[svdac~X] - Set "decimal alignment" character to X. This redefines the character that will be used by the tab commands when decimal alignment is requested. The default "decimal point" is the character common for American usage, i.e., [svdac~.] for both print and braille files (which produces dots 4-6 in the latter).
In Europe, and many other countries, a comma is used as the decimal point instead of a full stop or period. For example, "1,345.95" is written "1.345,95". Hence, one sets [svdac~,] to line up columns of figures using the comma instead of the period.
The principals here are virtually identical to those covered in Decimal Tabs, but DBT allows nearly any character to be defined as the character for "decimal" alignment, and this flexibility can be used to create a particular formatting effect.
For example, let us suppose we need to produce a list of e-mail addresses and we need them aligned on the @ sign.
Using [svdac~@] and then a tab command like [taa10:d] and then these email addresses:
...DBT can make the text line up on the @ sign:

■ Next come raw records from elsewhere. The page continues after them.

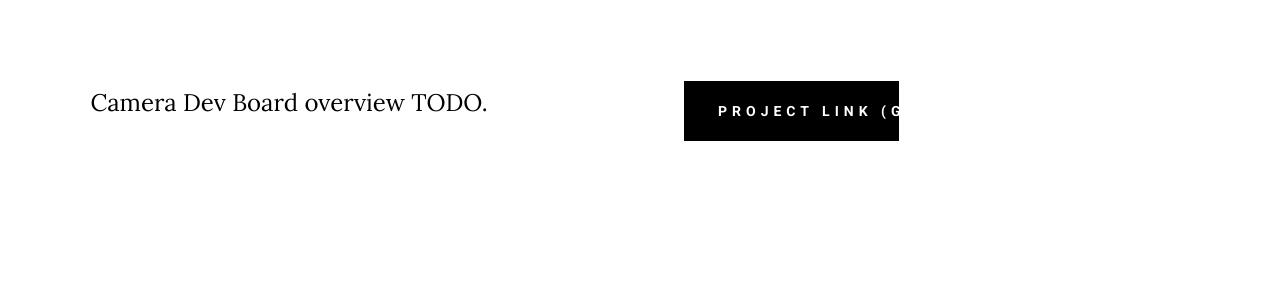
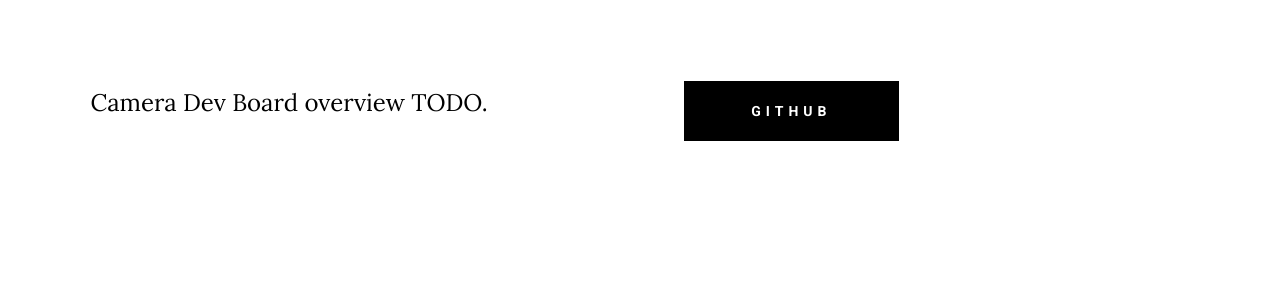
Before and after one commit to E-Eidt/e-eidt.github.io, a Jekyll site: the page projects/camera_dev_board.html, which Jekyll copies as it is, in a window 1280 px wide. Shown: the part 1143-1438 px from the top of the page. Built offline with Jekyll 4.4.1, drawn with Linux system fonts in a browser that asks for light colours; some web fonts are replaced.

Commit message:
Update camera_dev_board.html

```diff
--- a/projects/camera_dev_board.html
+++ b/projects/camera_dev_board.html
@@ -116,7 +116,7 @@
 
                     <div class="row about-me__buttons">
                         <div class="column large-half tab-full" >
-                            <a href="/evaneidt_resume.pdf" class="btn btn--primary full-width">Project Link (GitHub)</a> <!-- TODO -->
+                            <a href="/evaneidt_resume.pdf" class="btn btn--primary full-width">GitHub</a> <!-- TODO -->
                         </div>
                     </div>
                 </div>
```
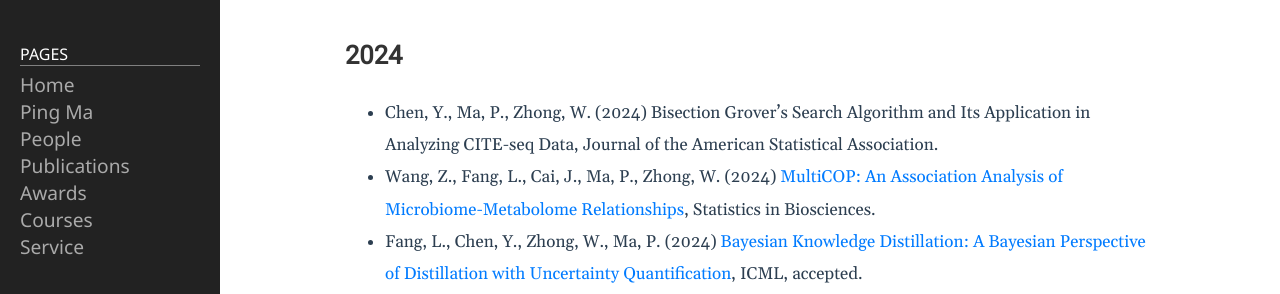
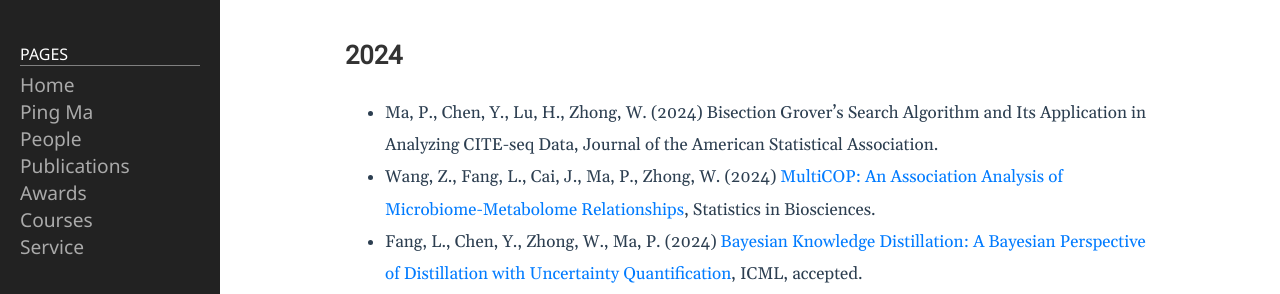
Before and after one commit to BDALpingio/BDALpingio.github.io, a Jekyll site: the page built from 3_publications.md, in a window 1280 px wide and 900 px high. Shown: the part 167-461 px from the top of the window. Built offline with Jekyll 4.4.1, drawn with Linux system fonts in a browser that asks for light colours.

```diff
--- a/3_publications.md
+++ b/3_publications.md
@@ -7,7 +7,7 @@ permalink: /3_publications/
 ### Articles
 
 ## 2024
-- Chen, Y., Ma, P., Zhong, W. (2024) Bisection Grover’s Search Algorithm and Its Application in Analyzing CITE-seq Data, Journal of the American Statistical Association.
+- Ma, P., Chen, Y., Lu, H., Zhong, W. (2024) Bisection Grover’s Search Algorithm and Its Application in Analyzing CITE-seq Data, Journal of the American Statistical Association.
 - Wang, Z., Fang, L., Cai, J., Ma, P., Zhong, W. (2024) [MultiCOP: An Association Analysis of Microbiome-Metabolome Relationships](https://drive.google.com/file/d/1ziOs1fgjxSvBtdeNdoaBwN_9Dvohy8kA/view?usp=sharing), Statistics in Biosciences.
 - Fang, L., Chen, Y., Zhong, W., Ma, P. (2024) [Bayesian Knowledge Distillation: A Bayesian Perspective of Distillation with Uncertainty Quantification](
 https://openreview.net/pdf?id=knZ4NYzGUd
```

Note: As with any tab alignment, one must take account of the maximum line width and the size of the text to be aligned when selecting the column position to align on, etc.